-- WHAT THIS TASK INVOLVES --
What lines of the data below hold the string "header"? Copy each one out.

-- Screenshot and code edit data --
+-------+

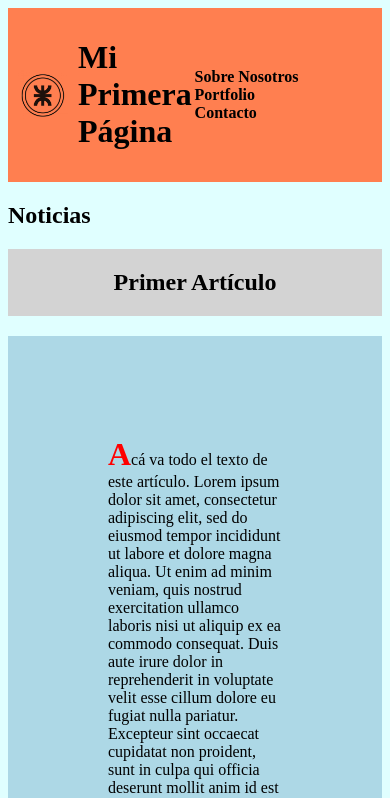
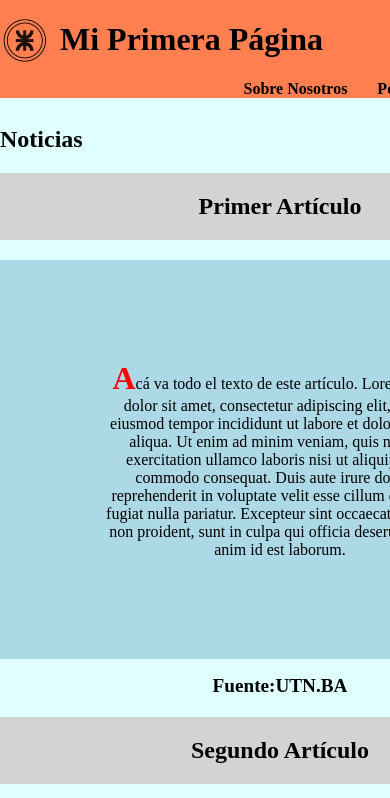
Before and after one commit to Charlywebs/TEST, a plain HTML site: page index.html in a window 390 px wide. Shown: the top 798 px of the page. Drawn offline with Linux system fonts and the light colour scheme.

Commit message:
casi listo

```diff
--- a/css/style.css
+++ b/css/style.css
@@ -2,13 +2,25 @@ body {
     background-color: lightcyan;
 }
 
-header {
+* {
+    box-sizing: border-box;
+}
+.header-logo {
+    background-color: coral;
+
+}
+
+.header {
     display: flex;
     min-height: 70px;
-    background-color: coral;
     align-items: center;
     justify-content: space-between;
     padding: 10px;
+}
+.paginas{
+    display: flex;
+    justify-content: end;
+
 }
 
 .logo {
@@ -53,16 +65,47 @@ p::first-letter {
 article {
     display: center;
 }
+.cuerpo {
+    align-items: center;
+}
 
 h2 {
 
-    display: center;
     background-color:lightgray;
     padding: 20px;
     text-align: center;
 
 }
 /* GRID CONTAINER */
+.grid-container{
+    text-align: center;
+    margin: 0;
+    display: grid;
+    grid-template-columns: repeat(4, 1fr);
+    grid-template-rows: 100px 2fr 200px;
+    grid-template-areas:
+        "header header header header"
+        "main main main main"
+        "footer footer footer footer"
+    ;
+
+    gap: .5em .4em;
+}
+
+.header-logo{
+    grid-area: header;
+
+}
+
+.cuerpo{
+    grid-area: main;
+
+}
+
+.footerpag{
+    grid-area: footer;
+
+}
 
 .gridcontainer {
     display: grid;
@@ -132,8 +175,7 @@ form {
 footer {
     border-top: 1px solid blueviolet;
     font-weight: bold;
-    width: 97vw;
-    height: 10vh;
+
     text-align: center;
     align-items: center;
 }
@@ -170,5 +212,14 @@ h4{
 }
 
 @media only screen and (max-width: 576px) {
+    .grid-container {
+        grid-template-columns: 1fr;
+        grid-template-rows: auto;
+        grid-template-areas:
+            "header"
+            "main"
+            "footer"
+        ;
+    }
 
 }
--- a/index.html
+++ b/index.html
@@ -10,39 +10,41 @@
     <link rel="shortcut icon" href="./assets/favicon.ico" type="image/x-icon">
     <title>MiWeb</title>
 </head>
-<body>
-    <header>
+<body class="grid-container">
+    <header class="header-logo">
+
         <div class="logo">
             <img src="./assets/favicon.ico" alt="logocompania" class="logo-img">
             <h1 class="logo-nombre">
             Mi Primera Página
             </h1>
         </div>
-    <nav>
-        <a href="./pages/about.html">Sobre Nosotros</a>
-        <a href="./pages/portfolio.html">Portfolio</a>
-        <a href="./pages/contact.html">Contacto</a>
-    </nav>
+
+        <nav class="paginas">
+            <a href="./pages/about.html">Sobre Nosotros</a>
+            <a href="./pages/portfolio.html">Portfolio</a>
+            <a href="./pages/contact.html">Contacto</a>
+        </nav>
 
     </header>
 
 
-    <main>
+    <main class="cuerpo">
         <section class="main">
 
             <h1>Noticias</h1>
 
-            <article>
+            <article class="article1">
                 <h2>Primer Artículo</h2>
                 <P>Acá va todo el texto de este artículo. Lorem ipsum dolor sit amet, consectetur adipiscing elit, sed do eiusmod tempor incididunt ut labore et dolore magna aliqua. Ut enim ad minim veniam, quis nostrud exercitation ullamco laboris nisi ut aliquip ex ea commodo consequat. Duis aute irure dolor in reprehenderit in voluptate velit esse cillum dolore eu fugiat nulla pariatur. Excepteur sint occaecat cupidatat non proident, sunt in culpa qui officia deserunt mollit anim id est laborum.</P>
                 <h4>Fuente:UTN.BA</h4>
             </article>
-            <article>
+            <article class="article2">
                 <h2>Segundo Artículo</h2>
                 <P>Acá va todo el texto de este artículo. Lorem ipsum dolor sit amet, consectetur adipiscing elit, sed do eiusmod tempor incididunt ut labore et dolore magna aliqua. Ut enim ad minim veniam, quis nostrud exercitation ullamco laboris nisi ut aliquip ex ea commodo consequat. Duis aute irure dolor in reprehenderit in voluptate velit esse cillum dolore eu fugiat nulla pariatur. Excepteur sint occaecat cupidatat non proident, sunt in culpa qui officia deserunt mollit anim id est laborum.</P>
                 <h4>Fuente:UTN.BA</h4>
             </article>
-            <article>
+            <article class="article3">
                 <h2>Tercer Artículo</h2>
                 <P>Acá va todo el texto de este artículo. Lorem ipsum dolor sit amet, consectetur adipiscing elit, sed do eiusmod tempor incididunt ut labore et dolore magna aliqua. Ut enim ad minim veniam, quis nostrud exercitation ullamco laboris nisi ut aliquip ex ea commodo consequat. Duis aute irure dolor in reprehenderit in voluptate velit esse cillum dolore eu fugiat nulla pariatur. Excepteur sint occaecat cupidatat non proident, sunt in culpa qui officia deserunt mollit anim id est laborum.</P>
                 <h4>Fuente:UTN.BA</h4>
@@ -67,7 +69,7 @@
     </main>
     <br>
     <br>
-    <footer>
+    <footer class="footerpag">
         <div class="footeritems">
             <a href="https://www.instagram.com" target="_blank" title="Instagram"><img class="fa-brands fa-instagram" src="./assets/Imagenes/instagram-brands.svg"></img></a>
             <a href="https://github.com/" target="_blank" title="GitHub"><img class="fa-brands fa-github" src="./assets/Imagenes/github-brands.svg"></img></a>
@@ -77,5 +79,6 @@
             <h4>© 2022 Charlywebs - Todos los derechos reservados</h4>
         </div>
     </footer>
+
 </body>
 </html>
```
Also changed, not shown: pages/about.html (+2 -2 lines), pages/contact.html (+2 -2 lines), pages/portfolio.html (+2 -2 lines).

+-------+

-- RESPONSE TO THE TASK --
-header {
+.header-logo {
+.header {
+        "header header header header"
+.header-logo{
+    grid-area: header;
+            "header"
-    <header>
+    <header class="header-logo">
     </header>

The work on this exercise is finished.